“Don’t be unaware of your surroundings,” Jerome Sazan, 25, said when he and his fellow pickpockets Joseph Matira, 39; Ronald Sazan, 39; and Joel Tanyes, 28, demonstrated their technique by taking a cell phone from the pocket of QCPD director Senior Superintendent Richard Albano.
Jerome said that when they board a public utility bus, they look for passengers who appear stupid and clueless.
One way to foil pickpockets like them, he claimed, is for passengers to rest their hands on their pockets or wherever their valuables are placed.
According to Albano, the four were arrested in front of the Farmers Plaza before dawn yesterday. He said the arrested suspects call their operation “bordo” – a Waray term for “dukot” or pickpocket.

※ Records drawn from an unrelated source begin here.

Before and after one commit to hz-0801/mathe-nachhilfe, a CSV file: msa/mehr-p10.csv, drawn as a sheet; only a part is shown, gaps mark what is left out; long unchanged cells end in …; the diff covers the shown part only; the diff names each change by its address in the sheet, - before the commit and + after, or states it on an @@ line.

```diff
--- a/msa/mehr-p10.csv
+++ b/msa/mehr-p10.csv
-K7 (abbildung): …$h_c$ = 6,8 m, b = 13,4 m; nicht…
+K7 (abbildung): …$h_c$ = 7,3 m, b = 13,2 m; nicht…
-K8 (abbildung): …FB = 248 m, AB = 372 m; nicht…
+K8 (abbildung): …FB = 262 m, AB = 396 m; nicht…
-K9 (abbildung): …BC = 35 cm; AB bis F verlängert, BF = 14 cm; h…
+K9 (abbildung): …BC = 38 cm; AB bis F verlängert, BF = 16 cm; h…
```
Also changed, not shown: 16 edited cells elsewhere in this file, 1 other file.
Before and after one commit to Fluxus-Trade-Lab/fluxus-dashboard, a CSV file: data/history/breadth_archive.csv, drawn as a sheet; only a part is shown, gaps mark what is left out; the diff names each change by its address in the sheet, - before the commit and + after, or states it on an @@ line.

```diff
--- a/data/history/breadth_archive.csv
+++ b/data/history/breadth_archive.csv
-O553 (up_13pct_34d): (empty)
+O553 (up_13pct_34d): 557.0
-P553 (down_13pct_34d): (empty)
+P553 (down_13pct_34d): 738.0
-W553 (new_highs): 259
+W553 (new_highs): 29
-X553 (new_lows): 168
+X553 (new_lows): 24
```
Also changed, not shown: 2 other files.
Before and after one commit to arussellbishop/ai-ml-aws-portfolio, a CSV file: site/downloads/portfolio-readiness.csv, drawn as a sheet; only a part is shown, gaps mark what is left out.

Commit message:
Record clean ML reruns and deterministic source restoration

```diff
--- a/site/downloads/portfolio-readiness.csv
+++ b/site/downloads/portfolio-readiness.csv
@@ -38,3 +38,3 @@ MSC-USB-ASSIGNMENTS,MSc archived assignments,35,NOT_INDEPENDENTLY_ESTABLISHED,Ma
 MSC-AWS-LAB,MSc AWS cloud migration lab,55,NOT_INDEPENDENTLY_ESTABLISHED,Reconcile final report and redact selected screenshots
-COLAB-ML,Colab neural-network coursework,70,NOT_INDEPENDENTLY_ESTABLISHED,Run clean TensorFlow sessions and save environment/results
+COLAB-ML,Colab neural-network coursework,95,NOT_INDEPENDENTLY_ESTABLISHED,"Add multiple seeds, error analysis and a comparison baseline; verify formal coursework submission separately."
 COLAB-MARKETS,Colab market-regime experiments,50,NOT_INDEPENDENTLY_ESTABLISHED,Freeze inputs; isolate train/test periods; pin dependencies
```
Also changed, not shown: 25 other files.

Superintendent Ronnie Montejo, commander of the QCPD Station 7, said the four men were caught after police officers noticed a man shouting for help when he noticed that his cell phone and P1,800 were missing. The items were recovered from Jerome and his group.
Jerome bragged that they did not need any weapon to operate – only teamwork, quick hands and an eye for an unsuspecting passenger. He added that they did not need training, but just learned from each hit.
Albano was amazed at how the group worked, saying he did not notice that his phone was being picked from his pocket when he tested the pickpockets’ abilities.
WORKING UNDER A SYSTEM
QCPD deputy director for administration Senior Superintendent Joel Pagdilao said the group follows the Fairview to Cubao route, going back and forth and boarding and getting off buses for every hit.
According to Albano, two of the four men would sandwich a prospective victim.
“They would distract the victim, usually someone who is so relaxed while onboard the bus. The two would bump or shove the victim amid the jam-packed bus,” Albano said during a press conference.
Albano said a third man would steal the item from the unsuspecting victim while the fourth would act as the lookout.
Pagdilao said the suspects have a secret code to tell that the theft had been consummated.
When the suspects demonstrated their modus yesterday, it was apparent that the item could be stolen in mere seconds. And once the cell phone was already in his hands, Jerome blurted: “Pa-ge!”
“It means give way,” he said, telling the others to let the victim go.
Jerome claimed they were not always as ruthless, saying they sometimes gave back the stolen item if the victim made a scene upon discovering the theft.
Albano said the arrested men disclosed there were six other groups employing a similar method in the city.